↓↓↓
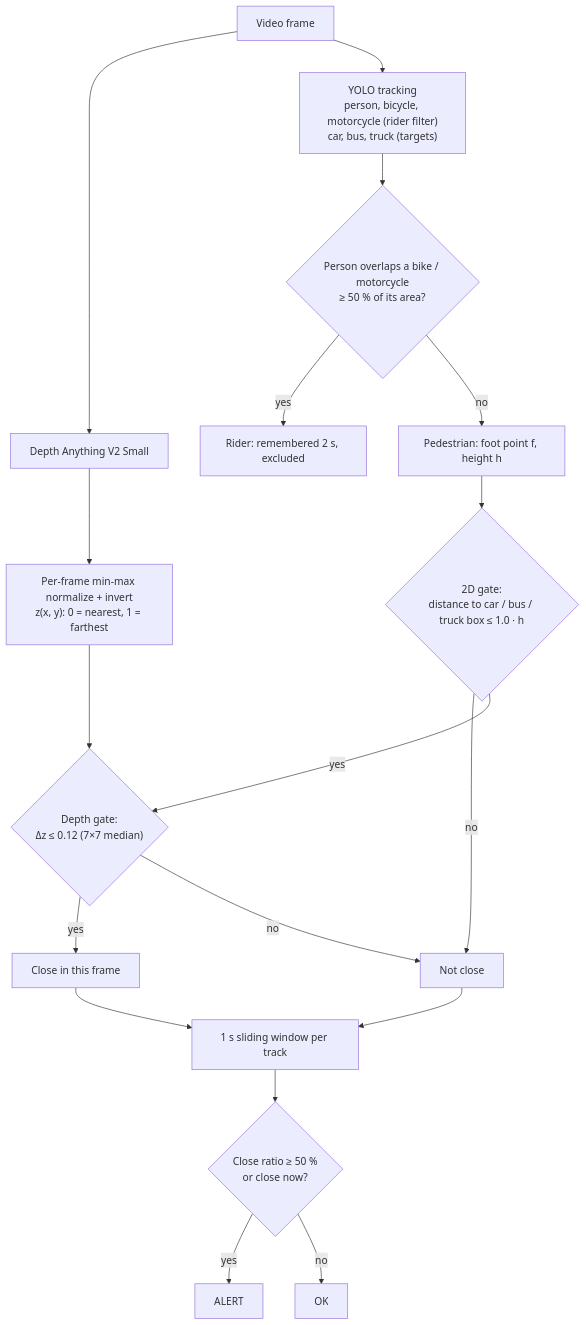
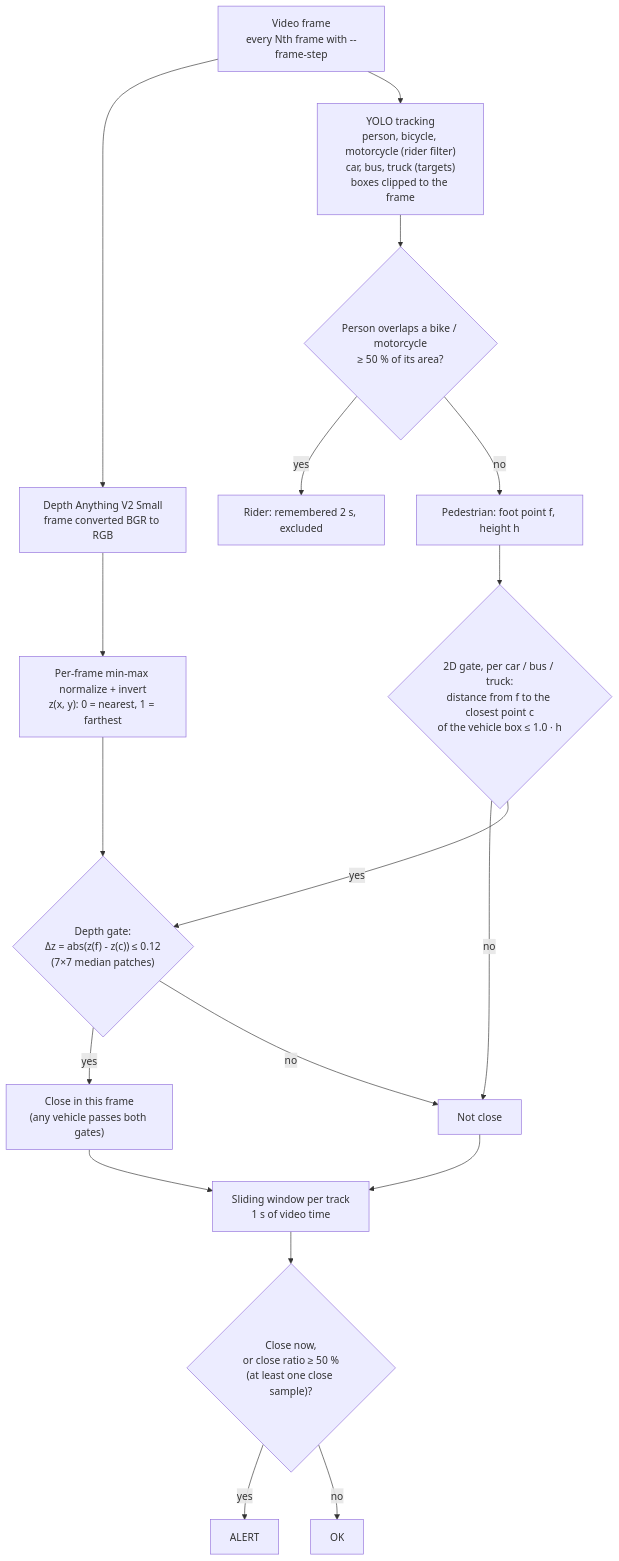
Before and after one commit to karemdm/pedestrian-vehicle-proximity-alert: the diagram in README.md, drawn with Mermaid. The commit also changed other lines of this file and 1 other file, not shown here.

Commit message:
docs: clarify the diagram, document known depth-gate limitations and exit codes, fix the height-factor tuning tip

````diff
--- a/README.md
+++ b/README.md
@@ -26,20 +26,20 @@
 ```mermaid
 flowchart TD
-    A["Video frame"] --> B["Depth Anything V2 Small"]
+    A["Video frame<br/>every Nth frame with --frame-step"] --> B["Depth Anything V2 Small<br/>frame converted BGR to RGB"]
     B --> C["Per-frame min-max normalize + invert<br/>z(x, y): 0 = nearest, 1 = farthest"]
-    A --> D["YOLO tracking<br/>person, bicycle, motorcycle (rider filter)<br/>car, bus, truck (targets)"]
+    A --> D["YOLO tracking<br/>person, bicycle, motorcycle (rider filter)<br/>car, bus, truck (targets)<br/>boxes clipped to the frame"]
     D --> E{"Person overlaps a bike / motorcycle<br/>≥ 50 % of its area?"}
     E -- yes --> F["Rider: remembered 2 s, excluded"]
     E -- no --> G["Pedestrian: foot point f, height h"]
-    G --> H{"2D gate:<br/>distance to car / bus / truck box ≤ 1.0 · h"}
+    G --> H{"2D gate, per car / bus / truck:<br/>distance from f to the closest point c<br/>of the vehicle box ≤ 1.0 · h"}
     H -- no --> L
-    H -- yes --> I{"Depth gate:<br/>Δz ≤ 0.12 (7×7 median)"}
+    H -- yes --> I{"Depth gate:<br/>Δz = abs(z(f) - z(c)) ≤ 0.12<br/>(7×7 median patches)"}
     C --> I
-    I -- yes --> K["Close in this frame"]
+    I -- yes --> K["Close in this frame<br/>(any vehicle passes both gates)"]
     I -- no --> L["Not close"]
-    K --> M["1 s sliding window per track"]
+    K --> M["Sliding window per track<br/>1 s of video time"]
     L --> M
-    M --> N{"Close ratio ≥ 50 %<br/>or close now?"}
+    M --> N{"Close now,<br/>or close ratio ≥ 50 %<br/>(at least one close sample)?"}
     N -- yes --> O["ALERT"]
     N -- no --> P["OK"]
 ```
````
↑↑↑
TASK OBJECTIVE: Every record is to be reproduced exactly, with no pictures included.

RESPONSE TO THE TASK:
Before and after one commit to karemdm/pedestrian-vehicle-proximity-alert: the diagram in README.md, drawn with Mermaid. The commit also changed other lines of this file and 1 other file, not shown here.

Commit message:
docs: clarify the diagram, document known depth-gate limitations and exit codes, fix the height-factor tuning tip

````diff
--- a/README.md
+++ b/README.md
@@ -26,20 +26,20 @@
 ```mermaid
 flowchart TD
-    A["Video frame"] --> B["Depth Anything V2 Small"]
+    A["Video frame<br/>every Nth frame with --frame-step"] --> B["Depth Anything V2 Small<br/>frame converted BGR to RGB"]
     B --> C["Per-frame min-max normalize + invert<br/>z(x, y): 0 = nearest, 1 = farthest"]
-    A --> D["YOLO tracking<br/>person, bicycle, motorcycle (rider filter)<br/>car, bus, truck (targets)"]
+    A --> D["YOLO tracking<br/>person, bicycle, motorcycle (rider filter)<br/>car, bus, truck (targets)<br/>boxes clipped to the frame"]
     D --> E{"Person overlaps a bike / motorcycle<br/>≥ 50 % of its area?"}
     E -- yes --> F["Rider: remembered 2 s, excluded"]
     E -- no --> G["Pedestrian: foot point f, height h"]
-    G --> H{"2D gate:<br/>distance to car / bus / truck box ≤ 1.0 · h"}
+    G --> H{"2D gate, per car / bus / truck:<br/>distance from f to the closest point c<br/>of the vehicle box ≤ 1.0 · h"}
     H -- no --> L
-    H -- yes --> I{"Depth gate:<br/>Δz ≤ 0.12 (7×7 median)"}
+    H -- yes --> I{"Depth gate:<br/>Δz = abs(z(f) - z(c)) ≤ 0.12<br/>(7×7 median patches)"}
     C --> I
-    I -- yes --> K["Close in this frame"]
+    I -- yes --> K["Close in this frame<br/>(any vehicle passes both gates)"]
     I -- no --> L["Not close"]
-    K --> M["1 s sliding window per track"]
+    K --> M["Sliding window per track<br/>1 s of video time"]
     L --> M
-    M --> N{"Close ratio ≥ 50 %<br/>or close now?"}
+    M --> N{"Close now,<br/>or close ratio ≥ 50 %<br/>(at least one close sample)?"}
     N -- yes --> O["ALERT"]
     N -- no --> P["OK"]
 ```
````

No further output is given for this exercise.